These comments were submitted to Health Canada in reference to the design of the Health Canada Wind Turbine Noise and Health Study and to inform the Health Canada study team and others about the serious harm that has occurred to a family exposed to an industrial wind energy project. The full report can accessed by clicking on the link at the bottom of this page.
This incriminating memorandum on wind turbine noise was prepared by the Ontario provincial government and obtained through the Freedom of Information Act. The memo was released by Wind Concerns Ontario's WINDYLEAKS campaign. The document, written in April 2010, shows that the McGuinty Liberals were well aware that noise from industrial wind turbines operating -- even in compliance with Ontario's wind turbine regulations -- were causing adverse effects on communities.
The siting of industrial wind turbines in Ontario has been based on predictive computer modelling. While there is ample evidence regarding adverse health effects, the conduct of human health studies to determine regulations for setbacks and noise levels that protect health is still lacking. The purpose of this document is to inform authorities and decision makers of new evidence, including articles published in peer reviewed scientific journals which advance knowledge on the topic of adverse health effects of industrial turbines.
Dr. Michael Nissenbaum M.D. submitted this affidavit detailing his study of adverse health impacts from industrial wind turbines before the Rural Municipalities of Martin and Moosomin in the Province of Sasktchewan. The proposed wind project is known as the Red Lily Wind Energy project.
This report outlines the acoustic and visual impacts of the Wolfe Island Wind Project on residents 2 miles (3.2 km) across the St. Lawrence River along the Tibbetts Point Road, Cape Vincent.
Wind Turbine Sound and Health Effects, An Expert Panel Review (A/CanWEA Panel Review) was prepared for and sponsored by the American Wind Energy Association (AWEA) and the Canadian Wind Energy Association (CanWEA). In response, an analysis was conducted by The Society for Wind Vigilance of the A/CanWEA Panel Review. Details of the analysis are explained in this report. For convenience the remainder of the analysis and critique is done in a tabulated format of point - counterpoint. The volume of material necessitated this approach and hopefully will enhance the clarity of the critique being put forward. The method utilized was to excerpt each of the claims and place it in the context of authoritative and contrary information. In addition an effort has been made to identify the errors of omission as well as those of commission.
This community based surveillance activity was conducted under the guidance of Dr. Robert McMurtry, the Former Dean of Medicine at the University of Western Ontario. The health survey revealed that out of 76 respondents, 53 people now living near different wind power facilities in Ontario reported that industrial wind turbines were having a significant negative impact on their lives. The adverse effects range from headaches and sleep disturbance to tinnitus (ringing in the ear) and depression. The abstract of his report is posted below. The full report, complete with responses from participants can be accessed by clicking on the link at the bottom of this page.

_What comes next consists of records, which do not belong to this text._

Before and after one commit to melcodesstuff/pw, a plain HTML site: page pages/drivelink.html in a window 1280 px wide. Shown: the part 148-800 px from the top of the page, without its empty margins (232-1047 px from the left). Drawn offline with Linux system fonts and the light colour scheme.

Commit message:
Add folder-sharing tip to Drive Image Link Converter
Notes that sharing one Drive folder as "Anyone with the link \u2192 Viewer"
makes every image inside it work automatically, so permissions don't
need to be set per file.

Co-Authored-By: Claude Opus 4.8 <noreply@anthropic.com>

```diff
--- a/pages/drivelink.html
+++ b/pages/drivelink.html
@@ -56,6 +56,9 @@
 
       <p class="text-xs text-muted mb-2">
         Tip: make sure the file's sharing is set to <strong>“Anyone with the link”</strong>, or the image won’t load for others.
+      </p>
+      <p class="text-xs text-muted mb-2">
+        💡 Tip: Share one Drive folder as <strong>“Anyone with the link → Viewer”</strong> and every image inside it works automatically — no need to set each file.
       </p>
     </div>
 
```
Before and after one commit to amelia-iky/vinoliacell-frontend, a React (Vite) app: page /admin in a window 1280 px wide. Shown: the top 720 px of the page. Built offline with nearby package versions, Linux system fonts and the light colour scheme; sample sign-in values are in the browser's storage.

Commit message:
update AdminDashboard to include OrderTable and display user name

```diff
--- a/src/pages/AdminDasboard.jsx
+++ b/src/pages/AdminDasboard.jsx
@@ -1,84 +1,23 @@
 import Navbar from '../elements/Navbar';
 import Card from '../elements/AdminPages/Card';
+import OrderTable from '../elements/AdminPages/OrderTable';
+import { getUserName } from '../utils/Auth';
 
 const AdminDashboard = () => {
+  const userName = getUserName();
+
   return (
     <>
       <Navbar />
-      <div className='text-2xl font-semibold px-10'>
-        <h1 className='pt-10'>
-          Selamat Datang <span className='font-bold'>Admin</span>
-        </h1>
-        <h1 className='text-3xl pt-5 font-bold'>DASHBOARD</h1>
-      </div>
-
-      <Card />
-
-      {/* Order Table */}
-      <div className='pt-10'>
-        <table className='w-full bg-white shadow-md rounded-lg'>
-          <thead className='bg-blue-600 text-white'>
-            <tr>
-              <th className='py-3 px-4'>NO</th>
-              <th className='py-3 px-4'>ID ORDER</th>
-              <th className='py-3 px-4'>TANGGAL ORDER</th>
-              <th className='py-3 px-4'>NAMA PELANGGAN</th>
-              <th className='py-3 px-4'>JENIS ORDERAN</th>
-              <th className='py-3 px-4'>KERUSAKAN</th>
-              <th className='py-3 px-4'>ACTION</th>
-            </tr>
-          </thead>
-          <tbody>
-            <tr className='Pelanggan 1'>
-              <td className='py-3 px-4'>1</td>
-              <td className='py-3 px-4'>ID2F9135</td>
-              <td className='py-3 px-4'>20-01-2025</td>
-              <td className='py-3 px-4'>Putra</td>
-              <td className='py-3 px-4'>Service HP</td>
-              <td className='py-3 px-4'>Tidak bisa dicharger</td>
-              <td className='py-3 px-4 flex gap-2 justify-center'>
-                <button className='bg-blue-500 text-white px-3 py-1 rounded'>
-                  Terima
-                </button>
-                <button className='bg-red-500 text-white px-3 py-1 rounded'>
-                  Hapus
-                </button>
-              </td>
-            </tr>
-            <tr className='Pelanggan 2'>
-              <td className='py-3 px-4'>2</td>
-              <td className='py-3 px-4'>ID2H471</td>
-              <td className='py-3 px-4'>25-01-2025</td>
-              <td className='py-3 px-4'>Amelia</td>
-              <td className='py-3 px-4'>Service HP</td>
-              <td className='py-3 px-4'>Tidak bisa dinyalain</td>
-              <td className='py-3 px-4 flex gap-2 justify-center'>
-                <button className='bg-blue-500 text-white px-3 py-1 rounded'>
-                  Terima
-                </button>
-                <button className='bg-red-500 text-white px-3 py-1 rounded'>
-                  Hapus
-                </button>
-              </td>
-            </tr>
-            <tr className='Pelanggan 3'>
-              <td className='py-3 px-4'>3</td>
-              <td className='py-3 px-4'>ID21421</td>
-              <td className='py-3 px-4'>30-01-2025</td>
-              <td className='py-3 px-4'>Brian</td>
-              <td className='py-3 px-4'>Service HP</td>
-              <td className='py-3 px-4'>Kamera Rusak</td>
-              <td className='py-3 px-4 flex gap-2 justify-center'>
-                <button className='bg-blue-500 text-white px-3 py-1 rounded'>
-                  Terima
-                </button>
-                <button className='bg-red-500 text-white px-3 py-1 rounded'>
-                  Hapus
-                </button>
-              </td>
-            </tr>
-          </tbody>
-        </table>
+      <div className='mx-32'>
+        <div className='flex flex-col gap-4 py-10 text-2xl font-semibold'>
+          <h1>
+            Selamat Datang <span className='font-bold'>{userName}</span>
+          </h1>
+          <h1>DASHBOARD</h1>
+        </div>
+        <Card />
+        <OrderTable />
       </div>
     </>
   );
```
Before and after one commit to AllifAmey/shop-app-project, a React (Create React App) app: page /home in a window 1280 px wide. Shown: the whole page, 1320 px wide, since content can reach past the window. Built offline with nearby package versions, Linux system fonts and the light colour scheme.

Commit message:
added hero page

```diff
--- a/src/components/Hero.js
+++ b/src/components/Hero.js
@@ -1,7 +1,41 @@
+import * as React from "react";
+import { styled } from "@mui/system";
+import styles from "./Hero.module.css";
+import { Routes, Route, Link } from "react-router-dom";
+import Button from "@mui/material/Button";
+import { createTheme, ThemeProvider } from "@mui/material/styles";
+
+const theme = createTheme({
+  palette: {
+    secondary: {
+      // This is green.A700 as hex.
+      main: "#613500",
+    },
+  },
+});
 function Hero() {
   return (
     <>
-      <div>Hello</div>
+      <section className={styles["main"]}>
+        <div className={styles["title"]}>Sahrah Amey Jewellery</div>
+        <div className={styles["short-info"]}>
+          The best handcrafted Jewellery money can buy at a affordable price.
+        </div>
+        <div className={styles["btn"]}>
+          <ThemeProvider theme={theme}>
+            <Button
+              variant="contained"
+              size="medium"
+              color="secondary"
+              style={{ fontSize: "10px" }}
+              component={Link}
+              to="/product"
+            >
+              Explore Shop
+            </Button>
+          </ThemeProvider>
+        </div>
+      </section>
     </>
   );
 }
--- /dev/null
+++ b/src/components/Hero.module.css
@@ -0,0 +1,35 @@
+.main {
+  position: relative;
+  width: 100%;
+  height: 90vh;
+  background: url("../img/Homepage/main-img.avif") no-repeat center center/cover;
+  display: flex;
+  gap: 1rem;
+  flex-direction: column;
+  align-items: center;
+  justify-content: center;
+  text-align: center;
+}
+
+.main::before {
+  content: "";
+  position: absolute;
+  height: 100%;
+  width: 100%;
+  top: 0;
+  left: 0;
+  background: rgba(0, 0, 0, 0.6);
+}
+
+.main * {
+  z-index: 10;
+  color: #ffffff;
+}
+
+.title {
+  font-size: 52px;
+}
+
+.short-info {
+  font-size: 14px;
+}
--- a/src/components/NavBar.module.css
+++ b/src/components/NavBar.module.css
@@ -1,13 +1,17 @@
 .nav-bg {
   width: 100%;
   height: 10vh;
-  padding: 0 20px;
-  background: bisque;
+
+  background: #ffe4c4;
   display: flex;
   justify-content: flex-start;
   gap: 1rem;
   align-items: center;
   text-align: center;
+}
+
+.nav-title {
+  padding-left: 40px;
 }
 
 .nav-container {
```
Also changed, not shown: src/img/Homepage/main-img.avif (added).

In 2008, the Municipal Property Assessment Corporation ('MPAC') assessed the 1,320-square-foot house owned by Paul Thompson at $255,000. Mr. Thompson, sought a reduction in the house value from MPAC due to noise from Canadian Hydro Developers' transformer station built 360 meters from his front door. The station services the nearby Melancthon I wind energy facility consisting of 133 wind turbines located in Melancthon and Amaranth townships in Ontario Canada. Thompson was denied the reduction and he appealed to the Assessment Review Board ('ARB'). The ARB found in favor of Mr. Thompson's appeal and issued an order to reduce the assessment of his property to $127,000, a 50% drop in value. The report found "There is evidence that noise contaminations exists without any apparent cure." The documentation explaining the property value reduction can be accessed by clicking on the link at the bottom of this page.
This paper on Infrasound and Low Frequency Noise Dose responses, was presented at the Inter-Noise 2007 conference held in Istanbul, Turkey August 28-31, 2007. The authors are Mariana Alves-Pereira and Nuno A. A. Castelo Branco of the Erisa-Universidade Lusofona, Lisbon, Portugal and the Center of Human Performance, Alverca, Portugal.
The following links are to three audio interviews conducted by the Canadian Broadcasting Company to investigate Mr. d'Entremont's claim that noise from the Pubnico Point wind plant has driven his family from its home. Editor's Note: Real Player is required to listen to these interviews.